No matter what these two turn out to be they are both a step in some direction.

Human Experimentation with a Programming Class

January 20, 2017

This year I am teaching a course titled “Intro to Game Programming”.  With a broad title like that I can teach almost anything or any language.  I wanted to get a lot of kids into my programming classes so I figured if I give the course a cool name they will sign up.  They did.  I have 20 kids in the class this semester.  Not bad for a school of 175 kids.  I also wanted to look at game engines as a teaching tool so I guess you would call this live experimentation on humans.  Cool.

I originally started with GameMaker and Corona (Lua) but after looking at the future in my crystal ball, which is oh so reliable (it did not predict Trump but then nothing else did either), I have moved the class into a couple of industrial strength game engines.  I have part of the class in Unity and part in Amazon Lumberyard.  In both cases I just looked for really cheap or free textbooks.  In both cases I hit the jackpot.

For Unity we are working through Patrick Felica’s “Unity From Zero to Proficiency”.  This is actually a series of books that starts at the absolute “do not know didly” stage and advances to a fairly proficient level.  Patrick actually solicits advice and suggestions on improving his books so I give feedback from my students to him.  Considering the price, the resources and the readability it is a great way to go.  Are there errors in it?  Yup but so far they are things that can be figured out.

Amazon Lumberyard is a real experiment.  Amazon bought CryEngine and is revamping it.  The new Lumberyard version is new, as in maybe two years?  After reading the reviews comparing it to Unity I was not going to bother but the author of the textbook I use for Corona suggested I give it a try.  He would send me an early release of his new Lumberyard textbook to beta test with some kids.  New software?  New book?  Human experimentation?  What could go wrong!  Let’s go for it!  So I have three of my sharpest kids working through the book and taking editorial notes as they go.  The book is Dr. Brian Burton’s “Game Design Fundamentals with Amazon Lumberyard: Space Explorer”.  The book is a complete game building course starting with building the objects with Blender, shading with GIMP and then game building with Lumberyard.  The book is very incomplete at the moment.  Chapter 3 is about 8 lines, pictures are missing captions and so on.  Very early release.  I love it.  Instead of the kids just reading the tutorial and following along they actually have to figure out what Dr. Burton’s intent is and fill in the blanks.  I get editorial suggestions from them at the end of the period and forward them on to Dr. Burton.

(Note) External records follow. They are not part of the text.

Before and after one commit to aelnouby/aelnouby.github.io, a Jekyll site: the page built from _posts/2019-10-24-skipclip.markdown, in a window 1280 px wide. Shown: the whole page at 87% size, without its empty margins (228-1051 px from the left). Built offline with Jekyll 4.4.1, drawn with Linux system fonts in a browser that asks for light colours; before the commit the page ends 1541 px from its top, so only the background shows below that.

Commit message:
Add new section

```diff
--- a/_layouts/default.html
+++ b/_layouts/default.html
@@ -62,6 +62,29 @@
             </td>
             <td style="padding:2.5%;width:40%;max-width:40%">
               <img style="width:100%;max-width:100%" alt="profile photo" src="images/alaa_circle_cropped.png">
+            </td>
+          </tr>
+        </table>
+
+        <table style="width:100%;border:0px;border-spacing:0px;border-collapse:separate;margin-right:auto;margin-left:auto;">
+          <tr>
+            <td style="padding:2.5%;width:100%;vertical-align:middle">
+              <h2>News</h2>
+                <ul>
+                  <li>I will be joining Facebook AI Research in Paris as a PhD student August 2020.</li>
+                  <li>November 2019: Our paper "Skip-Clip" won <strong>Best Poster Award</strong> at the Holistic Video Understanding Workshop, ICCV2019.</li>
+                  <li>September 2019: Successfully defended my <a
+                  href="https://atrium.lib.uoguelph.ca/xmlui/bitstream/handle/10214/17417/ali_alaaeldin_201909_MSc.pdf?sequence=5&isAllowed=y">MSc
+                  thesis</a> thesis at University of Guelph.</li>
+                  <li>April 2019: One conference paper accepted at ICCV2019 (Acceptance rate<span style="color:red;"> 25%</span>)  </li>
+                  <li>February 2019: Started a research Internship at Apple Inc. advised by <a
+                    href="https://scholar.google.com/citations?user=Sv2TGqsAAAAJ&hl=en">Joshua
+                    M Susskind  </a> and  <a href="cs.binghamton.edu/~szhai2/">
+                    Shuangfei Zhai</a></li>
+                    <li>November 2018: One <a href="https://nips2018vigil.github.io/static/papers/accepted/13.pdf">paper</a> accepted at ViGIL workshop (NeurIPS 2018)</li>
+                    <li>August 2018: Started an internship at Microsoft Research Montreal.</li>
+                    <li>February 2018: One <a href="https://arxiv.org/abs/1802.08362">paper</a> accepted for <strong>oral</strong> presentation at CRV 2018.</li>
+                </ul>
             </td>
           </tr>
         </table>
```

At the moment the “programming” part of the course has not hit the traditional concept of coding.  We are building things now.  ZtoP uses Javascript for its language and Lumberyard uses Lua.  I know nothing of Javascript and I know Lua in a different environment.  No problem.  After taking a quick look at the programming chapters in ZtoP we should do just fine.  Dr. Burton has not written the chapters on programming for his book yet.  This might be a slight problem but there is always hope the chapters will arrive before the kids get to that point.  After all this is human experimentation so there is a bit of risk involved.